◆ WHAT THE EXERCISE ASKS
Pictures stay out; everything else in the records below gets copied exactly.

◆ INPUT MATERIAL
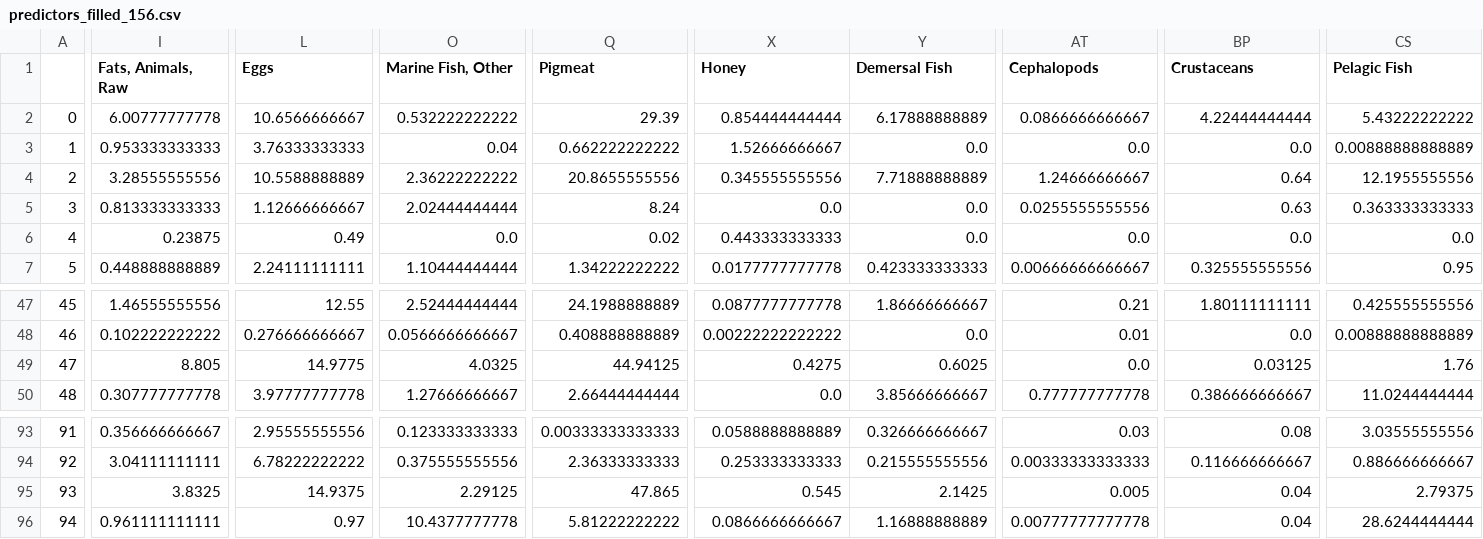
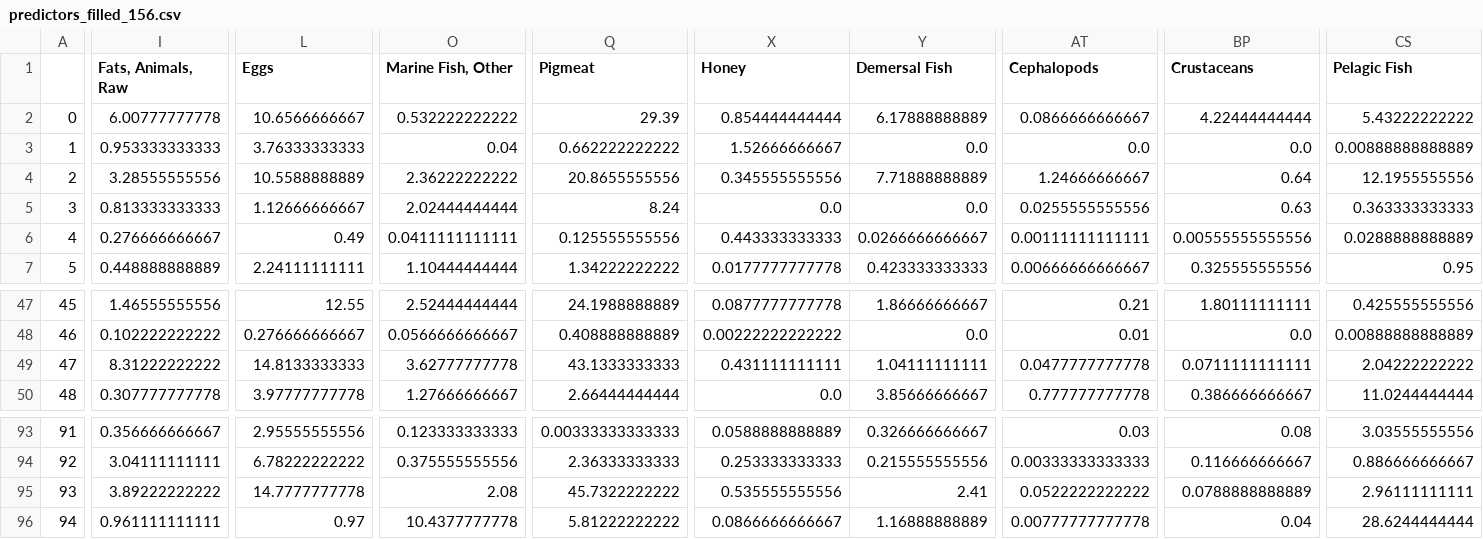
Before and after one commit to angierao/cs109a-project, a CSV file: predictors_filled_156.csv, drawn as a sheet; only a part is shown, gaps mark what is left out; the diff covers the shown part only; the diff names each change by its address in the sheet, - before the commit and + after, or states it on an @@ line.

Commit message:
run version of missing data

```diff
--- a/predictors_filled_156.csv
+++ b/predictors_filled_156.csv
-I6 (Fats, Animals, Raw): 0.23875
+I6 (Fats, Animals, Raw): 0.276666666667
-O6 (Marine Fish, Other): 0.0
+O6 (Marine Fish, Other): 0.0411111111111
-Q6 (Pigmeat): 0.02
+Q6 (Pigmeat): 0.125555555556
-Y6 (Demersal Fish): 0.0
+Y6 (Demersal Fish): 0.0266666666667
-AT6 (Cephalopods): 0.0
+AT6 (Cephalopods): 0.00111111111111
-BP6 (Crustaceans): 0.0
+BP6 (Crustaceans): 0.00555555555556
-CS6 (Pelagic Fish): 0.0
+CS6 (Pelagic Fish): 0.0288888888889
-I49 (Fats, Animals, Raw): 8.805
+I49 (Fats, Animals, Raw): 8.31222222222
-L49 (Eggs): 14.9775
+L49 (Eggs): 14.8133333333
-O49 (Marine Fish, Other): 4.0325
+O49 (Marine Fish, Other): 3.62777777778
-Q49 (Pigmeat): 44.94125
+Q49 (Pigmeat): 43.1333333333
-X49 (Honey): 0.4275
+X49 (Honey): 0.431111111111
-Y49 (Demersal Fish): 0.6025
+Y49 (Demersal Fish): 1.04111111111
-AT49 (Cephalopods): 0.0
+AT49 (Cephalopods): 0.0477777777778
-BP49 (Crustaceans): 0.03125
+BP49 (Crustaceans): 0.0711111111111
-CS49 (Pelagic Fish): 1.76
+CS49 (Pelagic Fish): 2.04222222222
-I95 (Fats, Animals, Raw): 3.8325
+I95 (Fats, Animals, Raw): 3.89222222222
-L95 (Eggs): 14.9375
+L95 (Eggs): 14.7777777778
-O95 (Marine Fish, Other): 2.29125
+O95 (Marine Fish, Other): 2.08
-Q95 (Pigmeat): 47.865
+Q95 (Pigmeat): 45.7322222222
-X95 (Honey): 0.545
+X95 (Honey): 0.535555555556
-Y95 (Demersal Fish): 2.1425
+Y95 (Demersal Fish): 2.41
-AT95 (Cephalopods): 0.005
+AT95 (Cephalopods): 0.0522222222222
-BP95 (Crustaceans): 0.04
+BP95 (Crustaceans): 0.0788888888889
-CS95 (Pelagic Fish): 2.79375
+CS95 (Pelagic Fish): 2.96111111111
```
Also changed, not shown: 25 edited cells elsewhere in this file, 1 other file.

◆ RESULT OF THIS TASK
Before and after one commit to angierao/cs109a-project, a CSV file: predictors_filled_156.csv, drawn as a sheet; only a part is shown, gaps mark what is left out; the diff covers the shown part only; the diff names each change by its address in the sheet, - before the commit and + after, or states it on an @@ line.

Commit message:
run version of missing data

```diff
--- a/predictors_filled_156.csv
+++ b/predictors_filled_156.csv
-I6 (Fats, Animals, Raw): 0.23875
+I6 (Fats, Animals, Raw): 0.276666666667
-O6 (Marine Fish, Other): 0.0
+O6 (Marine Fish, Other): 0.0411111111111
-Q6 (Pigmeat): 0.02
+Q6 (Pigmeat): 0.125555555556
-Y6 (Demersal Fish): 0.0
+Y6 (Demersal Fish): 0.0266666666667
-AT6 (Cephalopods): 0.0
+AT6 (Cephalopods): 0.00111111111111
-BP6 (Crustaceans): 0.0
+BP6 (Crustaceans): 0.00555555555556
-CS6 (Pelagic Fish): 0.0
+CS6 (Pelagic Fish): 0.0288888888889
-I49 (Fats, Animals, Raw): 8.805
+I49 (Fats, Animals, Raw): 8.31222222222
-L49 (Eggs): 14.9775
+L49 (Eggs): 14.8133333333
-O49 (Marine Fish, Other): 4.0325
+O49 (Marine Fish, Other): 3.62777777778
-Q49 (Pigmeat): 44.94125
+Q49 (Pigmeat): 43.1333333333
-X49 (Honey): 0.4275
+X49 (Honey): 0.431111111111
-Y49 (Demersal Fish): 0.6025
+Y49 (Demersal Fish): 1.04111111111
-AT49 (Cephalopods): 0.0
+AT49 (Cephalopods): 0.0477777777778
-BP49 (Crustaceans): 0.03125
+BP49 (Crustaceans): 0.0711111111111
-CS49 (Pelagic Fish): 1.76
+CS49 (Pelagic Fish): 2.04222222222
-I95 (Fats, Animals, Raw): 3.8325
+I95 (Fats, Animals, Raw): 3.89222222222
-L95 (Eggs): 14.9375
+L95 (Eggs): 14.7777777778
-O95 (Marine Fish, Other): 2.29125
+O95 (Marine Fish, Other): 2.08
-Q95 (Pigmeat): 47.865
+Q95 (Pigmeat): 45.7322222222
-X95 (Honey): 0.545
+X95 (Honey): 0.535555555556
-Y95 (Demersal Fish): 2.1425
+Y95 (Demersal Fish): 2.41
-AT95 (Cephalopods): 0.005
+AT95 (Cephalopods): 0.0522222222222
-BP95 (Crustaceans): 0.04
+BP95 (Crustaceans): 0.0788888888889
-CS95 (Pelagic Fish): 2.79375
+CS95 (Pelagic Fish): 2.96111111111
```
Also changed, not shown: 25 edited cells elsewhere in this file, 1 other file.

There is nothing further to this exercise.